_Exercise objective_:
If a line in the listing below includes the word "dark", pick it out.
───── Provided records ─────
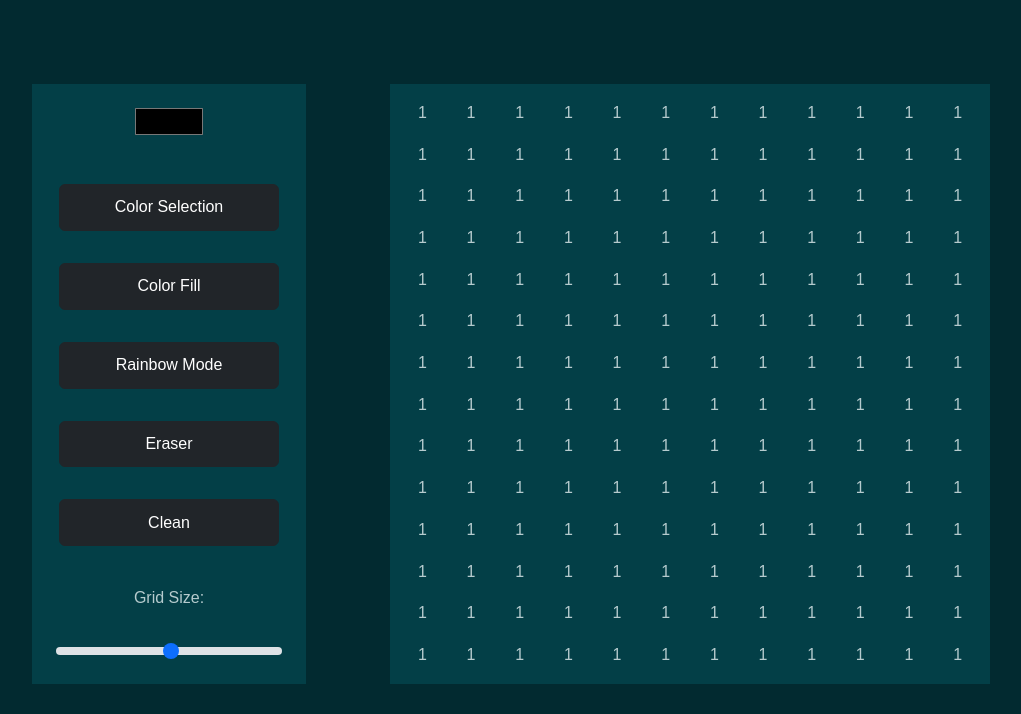
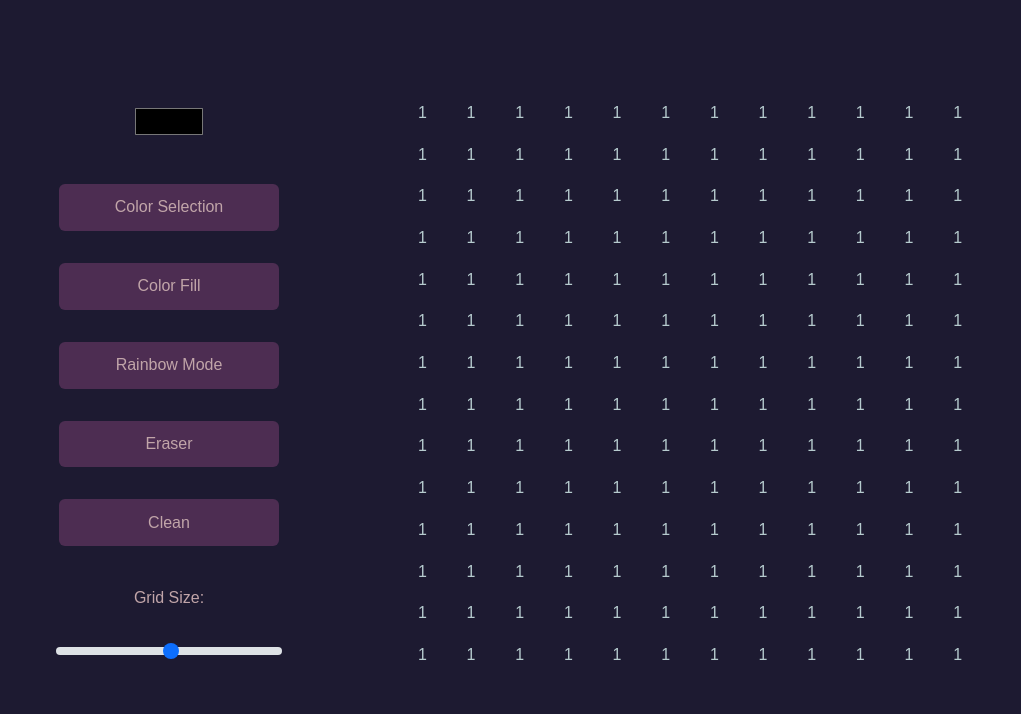
Before and after one commit to CJskii/etch-a-sketch, a plain HTML site: page index.html in a window 1280 px wide. Shown: the part 86-800 px from the top of the page, without its empty margins (139-1160 px from the left). Drawn offline with Linux system fonts and the light colour scheme; a script that the page names is missing.

Commit message:
changed theme colours

```diff
--- a/assets/css/style.css
+++ b/assets/css/style.css
@@ -2,10 +2,10 @@
 :root {
     --color-body: #b6cbce;
     --color-heading: #eef3db;
-    --color-base: #033f47;
-    --color-base2: #022a30;
+    --color-base: #1D1A31;
+    --color-base2: #1D1A31;
     --color-brand: #e0f780;
-    --color-brand2: #deff58;
+    --color-brand2: #C1A5A9;
     --sidbar-width: 240px;
     --font-base: "Bai Jamjuree";
     --grid-cols: 1;
@@ -33,7 +33,7 @@ body {
     border-bottom: 2px solid rgba(255,255,255,0.1);
 }
 
-.title{
+.title, label{
     color: var(--color-brand2)
 }
 
@@ -98,3 +98,8 @@ button{
         height: 600px;
     }
 }
+
+.css-button-shadow--grey{
+    background-color: #4D2D52;
+    color: #C1A5A9
+}
--- a/index.html
+++ b/index.html
@@ -62,7 +62,7 @@
 
         <!-- HEADER -->
         <div class="header text-center p-4">
-            <h1>Etch-A-Sketch</h1>
+            <h1 class="title">Etch-A-Sketch</h1>
         </div>
         <!-- HEADER -->
 
@@ -245,11 +245,11 @@
                 <div class="container-fluid overflow-hidden col-sm-6 col-md-6 col-lg-3 d-flex justify-content-lg-center align-items-lg-center m-lg-2">
                     <div id="list-container" class="row justify-content-center m-2">
                         <input type="color" class="color-selection col-4 rounded-4 my-4 bg-transparent border-0" color="#000000">
-                        <button type="button" class="css-button-shadow--grey btn btn-dark col-4 my-3">Color Selection</button>
-                        <button type="button" class="css-button-shadow--grey btn btn-dark col-4 my-3">Color Fill</button>
-                        <button type="button" class="css-button-shadow--grey btn btn-dark col-4 my-3">Rainbow Mode</button>
-                        <button type="button" class="css-button-shadow--grey btn btn-dark col-4 my-3">Eraser</button>
-                        <button type="button" class="css-button-shadow--grey btn btn-dark col-4 my-3">Clean</button>
+                        <button type="button" class="css-button-shadow--grey btn col-4 my-3">Color Selection</button>
+                        <button type="button" class="css-button-shadow--grey btn col-4 my-3">Color Fill</button>
+                        <button type="button" class="css-button-shadow--grey btn col-4 my-3">Rainbow Mode</button>
+                        <button type="button" class="css-button-shadow--grey btn col-4 my-3">Eraser</button>
+                        <button type="button" class="css-button-shadow--grey btn col-4 my-3">Clean</button>
                         <label for="customRange3" class="form-label text-center mt-4">Grid Size: </label>
                         <input type="range" class="form-range p-4" min="1" max="64" id="customRange3">
                     </div>
```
─────
_Reply to the exercise_:
-                        <button type="button" class="css-button-shadow--grey btn btn-dark col-4 my-3">Color Selection</button>
-                        <button type="button" class="css-button-shadow--grey btn btn-dark col-4 my-3">Color Fill</button>
-                        <button type="button" class="css-button-shadow--grey btn btn-dark col-4 my-3">Rainbow Mode</button>
-                        <button type="button" class="css-button-shadow--grey btn btn-dark col-4 my-3">Eraser</button>
-                        <button type="button" class="css-button-shadow--grey btn btn-dark col-4 my-3">Clean</button>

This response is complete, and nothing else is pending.